In the History of the Republican Party Part 9 video of 30 July, she talks about the liberal consensus that was formed when Eisenhower (Republican) took over from Harry Truman, who himself had taken over from FDR and his New Deal. He challenged for the Republican nomination when the Republic party was in danger of being taken back to the big-business oligarchy direction under Robert Taft. Heather is obviously a bit of an Eisenhower fan (although she notes that she has been reminded that Eisenhower’s policies were not good for minorities).
Rough Translations I still really can’t believe, when I’m walking around my local shopping centre or in the park (which are the only two places I can walk) that we are all swathed in masks. In From Niquab to N95 two contradictory French laws are explored: the law that says you cannot cover your face, and the law that says you have to wear a mask. Interestingly, they couldn’t find a French woman who wore a niquab to interview, so they had to resort to Australian niquab-wearers instead.
Dan Snow’s History Hit. It’s strange to hear your own country’s history being told from the perspective of another country. VJ Day: 75 years commemorates the end of hostilities against Japan. His first guest is a British historian (I wish that his show notes said who his guests were) who told this part of the war from very much a British/Empire perspective, where Australia is just one of a number of Far East and African countries fighting for Britain. He makes much of the Indian Ocean war – something Australia rarely focuses on- and Burma looms large. The second guest spoke about the Chinese war against Japan- something, again, which is not high in Australian historiography of WWII and the way that the Nationalists and Communists united to fight Japan- something that the rest of the world did not expect to happen.
Nothing on TV Robyn Annear has crept out of lockdown to talk about Mr Denning’s Umbrage. Mr Denning was a dance master, who ran Quadrille Assemblies in Melbourne in the mid-1850s, constantly battling to keep them ‘respectable’ and hounding his patrons through long advertisements in the Argus. I love this podcast. Narrated in her beautiful, slow Australian accent, there’s a chuckle in her voice and the pop of a champagne cork.

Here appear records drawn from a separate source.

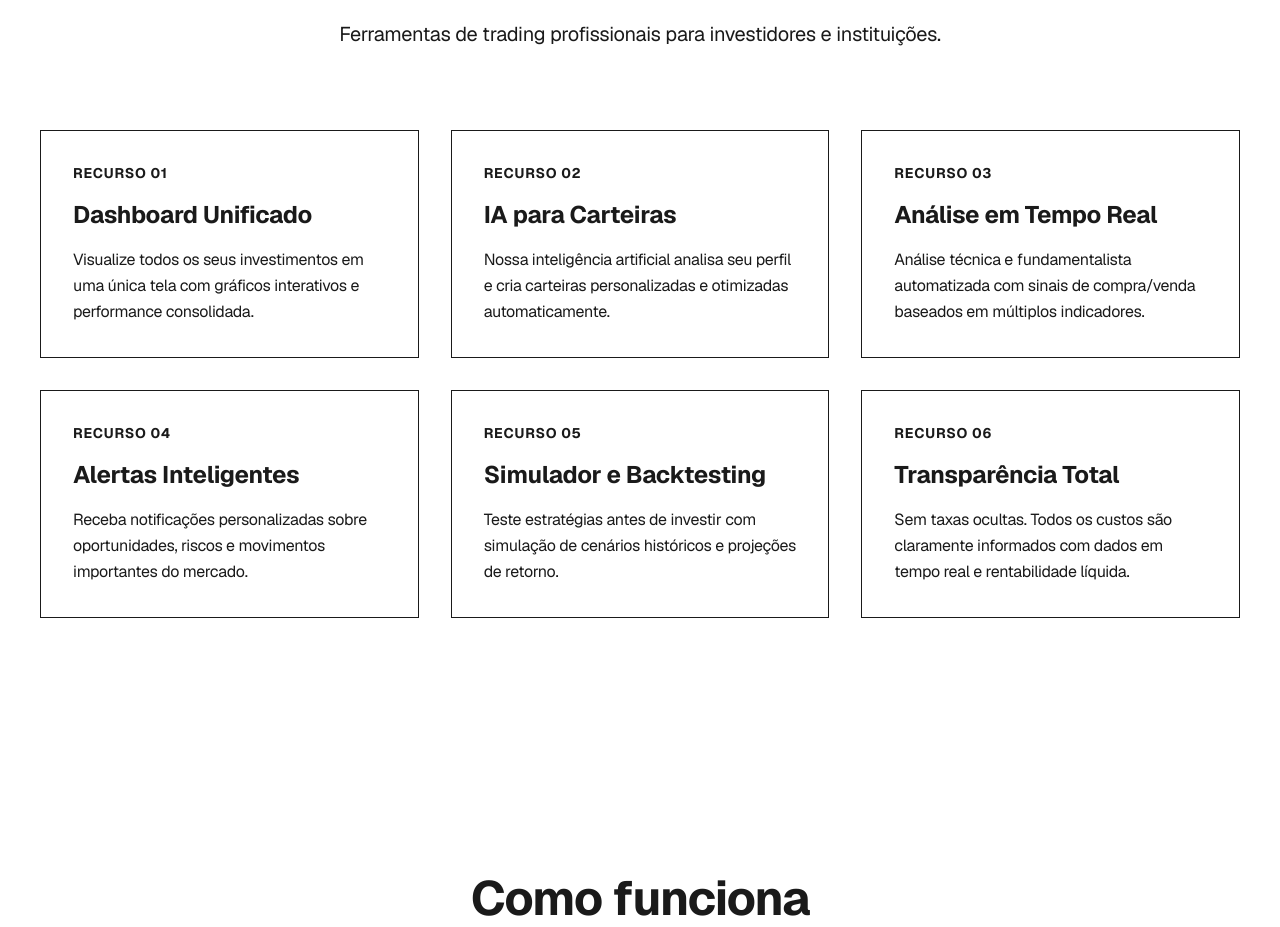
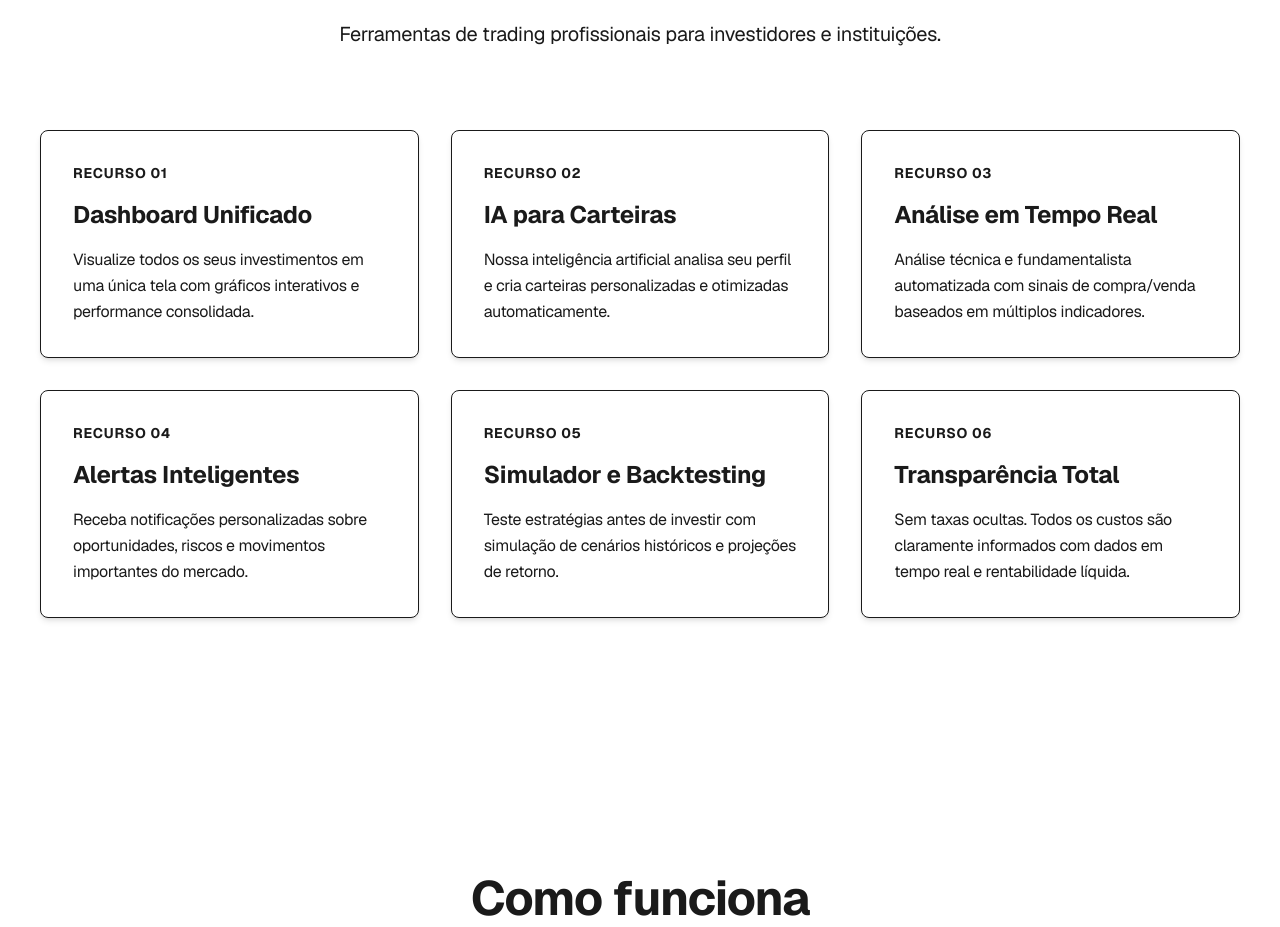
Before and after one commit to kaiqueyamamoto/wolfstoke-com, a Next.js app: page / in a window 1280 px wide. Shown: the part 2540-3467 px from the top of the page. Built offline with nearby package versions, Linux system fonts and the light colour scheme.

Commit message:
fix(home): FeaturesSection ajustes
v0.1.10

Co-authored-by: Cursor <cursoragent@cursor.com>

```diff
--- a/app/components/home/FeaturesSection.tsx
+++ b/app/components/home/FeaturesSection.tsx
@@ -19,8 +19,7 @@ export default function FeaturesSection() {
           {features.map((feature) => (
             <div
               key={feature.title}
-              className="border border-[--color-border-subtle] p-8
-                       hover:border-white transition-colors duration-200"
+              className="bg-white border border-[--color-border-subtle] p-8 rounded-lg shadow-md hover:shadow-xl transition-all duration-200"
             >
               {/* Number */}
               <div className="text-sm font-bold text-[--color-muted] mb-4 uppercase tracking-wider">
--- a/package.json
+++ b/package.json
@@ -1,6 +1,6 @@
 {
   "name": "wolfstoke-site",
-  "version": "0.1.9",
+  "version": "0.1.10",
   "private": true,
   "scripts": {
     "dev": "next dev",
```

Rear Vision (ABC) How WWII changed Australia has three top-notch historians: Stuart Macintyre, Gwenda Tavan and David Lowe talking about the effect of WWII on Australian history in terms of the economy, immigration and foreign policy. Very good.